------ Dataset extract
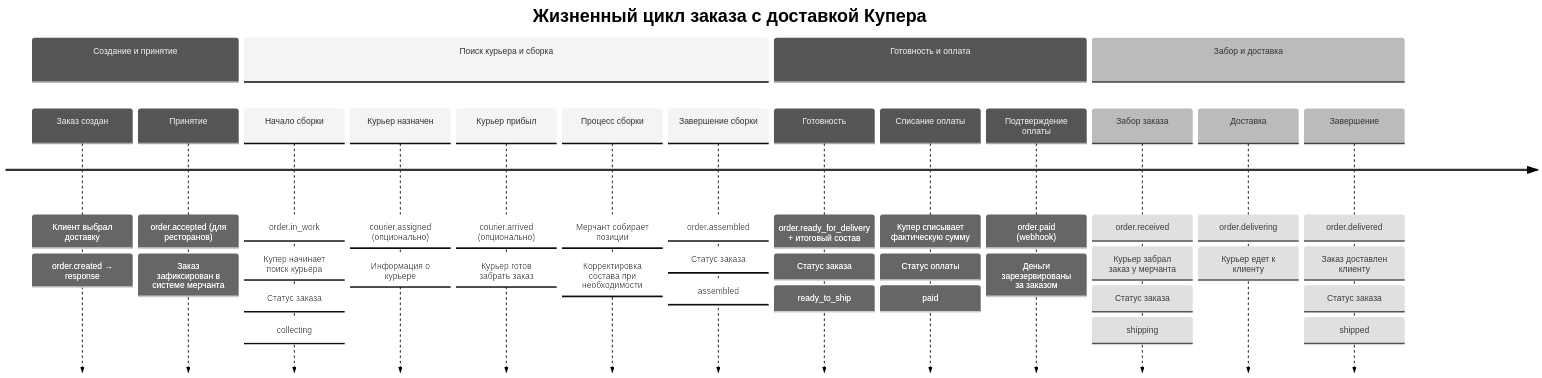
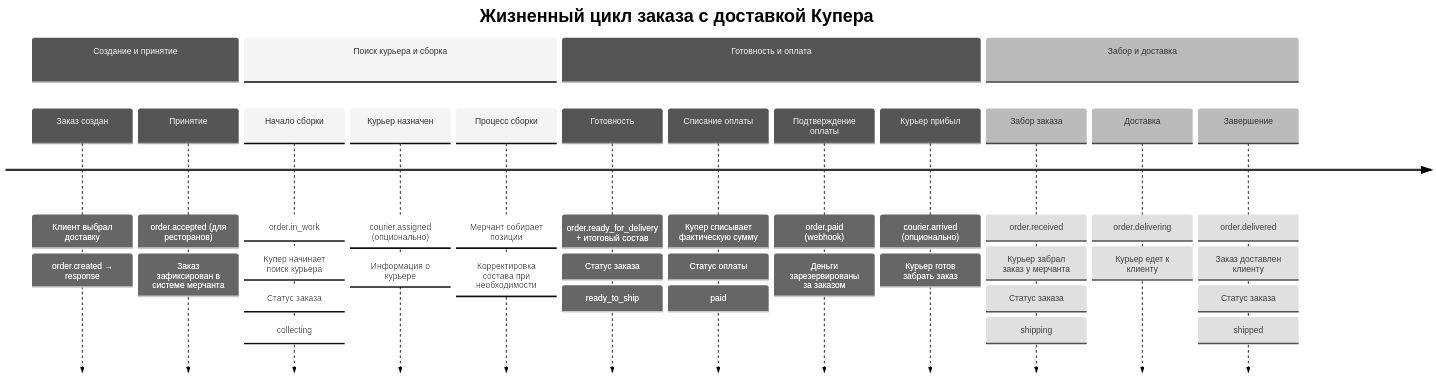
Before and after one commit to benbut/kuper: the second of 2 diagrams in assets/kuper-delivery-integration.md, drawn with Mermaid (neutral theme). The commit also changed other lines of this file, not shown here.

````diff
--- a/assets/kuper-delivery-integration.md
+++ b/assets/kuper-delivery-integration.md
@@ -151,41 +94,39 @@
 ```mermaid
 timeline
     title Жизненный цикл заказа с доставкой Купера
     
     section Создание и принятие
         Заказ создан : Клиент выбрал доставку
                      : order.created → response
         Принятие : order.accepted (для ресторанов)
                  : Заказ зафиксирован в системе мерчанта
         
     section Поиск курьера и сборка
         Начало сборки : order.in_work
                      : Купер начинает поиск курьера
                      : Статус заказа: collecting
         Курьер назначен : courier.assigned (опционально)
                        : Информация о курьере
-        Курьер прибыл : courier.arrived (опционально)
-                     : Курьер готов забрать заказ
         Процесс сборки : Мерчант собирает позиции
                       : Корректировка состава при необходимости
-        Завершение сборки : order.assembled
-                         : Статус заказа: assembled
         
     section Готовность и оплата
         Готовность : order.ready_for_delivery + итоговый состав
                    : Статус заказа: ready_to_ship
         Списание оплаты : Купер списывает фактическую сумму
                        : Статус оплаты: paid
         Подтверждение оплаты : order.paid (webhook)
                             : Деньги зарезервированы за заказом
+        Курьер прибыл : courier.arrived (опционально)
+                     : Курьер готов забрать заказ
         
     section Забор и доставка
         Забор заказа : order.received
                     : Курьер забрал заказ у мерчанта
                     : Статус заказа: shipping
         Доставка : order.delivering
                  : Курьер едет к клиенту
         Завершение : order.delivered
                   : Заказ доставлен клиенту
                   : Статус заказа: shipped
 ```
````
------------
What you will do: Write out exactly the lines starting with the one that holds "Подтверждение оплаты : order.paid" and running through the last line above.

Result of the exercise:
         Подтверждение оплаты : order.paid (webhook)
                             : Деньги зарезервированы за заказом
+        Курьер прибыл : courier.arrived (опционально)
+                     : Курьер готов забрать заказ
         
     section Забор и доставка
         Забор заказа : order.received
                     : Курьер забрал заказ у мерчанта
                     : Статус заказа: shipping
         Доставка : order.delivering
                  : Курьер едет к клиенту
         Завершение : order.delivered
                   : Заказ доставлен клиенту
                   : Статус заказа: shipped
 ```
````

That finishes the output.